Return all lines below containing the word "shown".

Revision tracking records
☆ ☆ ☆ ☆ ☆
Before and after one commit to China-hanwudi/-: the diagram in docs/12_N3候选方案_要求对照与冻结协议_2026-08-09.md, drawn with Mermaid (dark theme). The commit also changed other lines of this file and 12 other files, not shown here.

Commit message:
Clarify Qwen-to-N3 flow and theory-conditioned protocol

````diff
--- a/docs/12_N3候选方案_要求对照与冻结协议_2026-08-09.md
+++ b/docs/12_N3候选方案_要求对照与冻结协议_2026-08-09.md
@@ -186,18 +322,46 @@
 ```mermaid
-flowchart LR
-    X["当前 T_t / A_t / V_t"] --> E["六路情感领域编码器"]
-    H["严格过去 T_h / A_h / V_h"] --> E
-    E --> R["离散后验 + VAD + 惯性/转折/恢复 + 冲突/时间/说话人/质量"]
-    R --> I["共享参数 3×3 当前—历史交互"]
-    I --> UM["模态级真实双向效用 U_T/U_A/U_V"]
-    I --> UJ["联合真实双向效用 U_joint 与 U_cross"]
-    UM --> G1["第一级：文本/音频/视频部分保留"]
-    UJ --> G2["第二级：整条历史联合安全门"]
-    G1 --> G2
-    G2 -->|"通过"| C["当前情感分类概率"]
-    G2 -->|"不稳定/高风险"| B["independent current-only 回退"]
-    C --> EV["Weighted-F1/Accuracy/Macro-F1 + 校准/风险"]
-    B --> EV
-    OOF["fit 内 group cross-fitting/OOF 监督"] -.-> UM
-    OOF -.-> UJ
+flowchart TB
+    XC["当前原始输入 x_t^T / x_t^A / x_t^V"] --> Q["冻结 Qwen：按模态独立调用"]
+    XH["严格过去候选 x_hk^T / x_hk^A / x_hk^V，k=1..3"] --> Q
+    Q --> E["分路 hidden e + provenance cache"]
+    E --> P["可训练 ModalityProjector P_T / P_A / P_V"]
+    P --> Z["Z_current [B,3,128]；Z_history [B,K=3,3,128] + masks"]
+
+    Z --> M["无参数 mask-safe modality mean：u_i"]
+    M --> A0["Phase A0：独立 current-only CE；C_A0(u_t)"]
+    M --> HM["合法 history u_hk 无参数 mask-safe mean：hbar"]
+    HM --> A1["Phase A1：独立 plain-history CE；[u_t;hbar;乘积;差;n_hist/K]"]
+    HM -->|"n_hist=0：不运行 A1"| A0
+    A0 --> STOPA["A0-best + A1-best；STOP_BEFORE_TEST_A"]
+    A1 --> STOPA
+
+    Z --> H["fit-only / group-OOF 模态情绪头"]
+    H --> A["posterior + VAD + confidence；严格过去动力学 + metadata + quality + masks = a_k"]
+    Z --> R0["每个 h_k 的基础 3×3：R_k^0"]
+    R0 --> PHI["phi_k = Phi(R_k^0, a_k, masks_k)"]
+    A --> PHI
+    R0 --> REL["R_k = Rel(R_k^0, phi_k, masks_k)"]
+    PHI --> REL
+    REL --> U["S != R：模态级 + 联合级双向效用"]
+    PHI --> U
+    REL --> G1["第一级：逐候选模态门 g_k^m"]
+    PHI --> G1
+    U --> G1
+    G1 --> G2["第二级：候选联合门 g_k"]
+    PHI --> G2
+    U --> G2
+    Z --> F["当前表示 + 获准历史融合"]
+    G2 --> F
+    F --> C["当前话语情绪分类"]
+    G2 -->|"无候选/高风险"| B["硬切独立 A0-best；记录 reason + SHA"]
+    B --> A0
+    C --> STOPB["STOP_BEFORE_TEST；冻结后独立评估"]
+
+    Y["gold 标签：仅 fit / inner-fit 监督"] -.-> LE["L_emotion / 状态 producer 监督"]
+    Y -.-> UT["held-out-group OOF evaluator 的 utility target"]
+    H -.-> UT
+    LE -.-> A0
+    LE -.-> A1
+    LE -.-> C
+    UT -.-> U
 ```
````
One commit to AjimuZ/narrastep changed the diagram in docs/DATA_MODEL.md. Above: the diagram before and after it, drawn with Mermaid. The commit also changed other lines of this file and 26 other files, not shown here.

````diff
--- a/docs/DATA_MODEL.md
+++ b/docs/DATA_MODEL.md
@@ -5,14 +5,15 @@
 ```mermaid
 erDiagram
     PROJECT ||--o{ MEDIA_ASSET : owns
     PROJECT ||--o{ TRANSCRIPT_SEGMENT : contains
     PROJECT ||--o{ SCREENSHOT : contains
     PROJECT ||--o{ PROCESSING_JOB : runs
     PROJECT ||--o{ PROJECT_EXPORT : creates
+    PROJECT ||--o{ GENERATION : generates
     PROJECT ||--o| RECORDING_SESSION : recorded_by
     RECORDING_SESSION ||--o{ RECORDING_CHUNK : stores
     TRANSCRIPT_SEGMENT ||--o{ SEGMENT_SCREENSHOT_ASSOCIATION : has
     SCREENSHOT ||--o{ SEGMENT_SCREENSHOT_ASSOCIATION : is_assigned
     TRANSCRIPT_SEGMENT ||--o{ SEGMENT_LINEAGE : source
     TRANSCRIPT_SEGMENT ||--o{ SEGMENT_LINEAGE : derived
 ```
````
☆ ☆ ☆ ☆ ☆
Task solution:
Before and after one commit to China-hanwudi/-: the diagram in docs/12_N3候选方案_要求对照与冻结协议_2026-08-09.md, drawn with Mermaid (dark theme). The commit also changed other lines of this file and 12 other files, not shown here.
One commit to AjimuZ/narrastep changed the diagram in docs/DATA_MODEL.md. Above: the diagram before and after it, drawn with Mermaid. The commit also changed other lines of this file and 26 other files, not shown here.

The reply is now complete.